In 2000, a Raute rotary peeling veneer factory was installed. The new Laminated Veneer Lumber line features a Grenzebach veneer dryer and 50m long Dieffenbacher LVL continuous press, the fifth press sold in the world.
In the aftermath of the 2011 and 2016 Christchurch earthquake, LVL has been making great strides in the multi-storey residential projects market. Engineered wood superstructures are quick to erect and seismic resistant. Around the world, builders are recognising the benefits of using wood in multi-storey construction.
One of Nelson Pine’s latest orders is to supply 600m3 of LVL for Nelson’s brand new airport. It is also supplying LVL for high-rise buildings in Japan, Australia and New Zealand.
There are no plans to venture into cross-laminated timber as yet.

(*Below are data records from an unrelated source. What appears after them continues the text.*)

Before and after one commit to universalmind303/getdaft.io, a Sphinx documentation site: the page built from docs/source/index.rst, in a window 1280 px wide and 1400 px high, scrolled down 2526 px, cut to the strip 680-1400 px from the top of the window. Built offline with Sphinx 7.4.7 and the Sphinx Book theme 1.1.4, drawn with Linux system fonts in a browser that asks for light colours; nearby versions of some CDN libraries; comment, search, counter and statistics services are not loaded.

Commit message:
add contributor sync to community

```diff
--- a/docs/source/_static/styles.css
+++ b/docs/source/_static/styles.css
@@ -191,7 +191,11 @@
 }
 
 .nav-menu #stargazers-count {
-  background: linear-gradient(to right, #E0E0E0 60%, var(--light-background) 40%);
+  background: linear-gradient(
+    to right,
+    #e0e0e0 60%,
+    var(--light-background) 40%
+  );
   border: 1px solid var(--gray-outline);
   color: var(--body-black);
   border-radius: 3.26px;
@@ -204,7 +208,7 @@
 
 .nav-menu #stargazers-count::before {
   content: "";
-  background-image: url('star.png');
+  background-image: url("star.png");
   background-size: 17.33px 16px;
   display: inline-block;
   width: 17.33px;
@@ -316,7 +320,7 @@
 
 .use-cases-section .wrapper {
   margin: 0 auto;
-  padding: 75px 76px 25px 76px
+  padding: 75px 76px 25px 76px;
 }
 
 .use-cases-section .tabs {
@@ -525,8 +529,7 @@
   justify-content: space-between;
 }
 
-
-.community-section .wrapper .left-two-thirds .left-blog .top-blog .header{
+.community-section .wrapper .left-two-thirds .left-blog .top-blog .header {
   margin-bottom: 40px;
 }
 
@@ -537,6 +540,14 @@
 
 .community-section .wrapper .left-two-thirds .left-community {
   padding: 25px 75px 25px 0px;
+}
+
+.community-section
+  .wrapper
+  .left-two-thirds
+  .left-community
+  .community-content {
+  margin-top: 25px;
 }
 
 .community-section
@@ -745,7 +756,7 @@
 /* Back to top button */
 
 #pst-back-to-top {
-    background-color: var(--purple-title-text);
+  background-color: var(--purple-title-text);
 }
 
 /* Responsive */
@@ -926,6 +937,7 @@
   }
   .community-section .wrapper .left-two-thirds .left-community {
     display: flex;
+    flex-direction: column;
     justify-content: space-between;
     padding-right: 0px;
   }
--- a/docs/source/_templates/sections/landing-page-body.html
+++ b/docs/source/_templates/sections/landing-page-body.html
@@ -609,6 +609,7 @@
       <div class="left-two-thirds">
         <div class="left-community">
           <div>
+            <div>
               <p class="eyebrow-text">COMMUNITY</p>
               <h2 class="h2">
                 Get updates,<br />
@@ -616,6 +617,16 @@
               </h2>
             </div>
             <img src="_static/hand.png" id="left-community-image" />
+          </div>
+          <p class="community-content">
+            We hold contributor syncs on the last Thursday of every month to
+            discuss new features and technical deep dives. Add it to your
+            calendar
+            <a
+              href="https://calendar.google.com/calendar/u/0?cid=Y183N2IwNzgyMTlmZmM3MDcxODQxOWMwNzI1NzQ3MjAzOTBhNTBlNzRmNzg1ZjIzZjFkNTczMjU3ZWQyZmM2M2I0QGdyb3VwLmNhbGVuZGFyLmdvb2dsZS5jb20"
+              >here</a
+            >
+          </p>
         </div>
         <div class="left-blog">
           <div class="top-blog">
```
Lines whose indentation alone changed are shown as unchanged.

Continuing a legacy
Nelson Pine’s raw boards are sold to the domestic residential fit-out and furniture market, as well as shipped to Southeast Asia and North America. About half of the panels are exported to Japan, thanks to Sumitomo’s reach in that market.
Today, Southeast Asia, especially Thailand and Vietnam, is coming up strongly as key contenders for supplying wood-based panels. The lines are state-of-the-art, run by professionals, boards are price-competitive and of quality.
On the question if this would affect the demand for Nelson Pine’s MDF, Mr Sturgeon highlights the differences in products from both localities:
“Radiata pine MDF has a very clean surface. They are a light, honey colour, which enables the customer to laminate the surface with thin papers that do not affect the pattern’s appearance. Southeast Asian lines on the other hand use mixed tropical hardwood species and rubber wood. Rubber wood produces latex, which can affect surface quality when laminating with thin veneer or paper.”
Mr Sturgeon has no plans for retiring. He says, “While there is a very good structure working below me, I still see my role as someone that paints the cartoon and they colour in the shapes so the picture is complete.”
But a succession plan is underway, and that should take Nelson Pine to greater heights.
This article was first published in the Sept/Oct issue of Panels & Furniture Asia.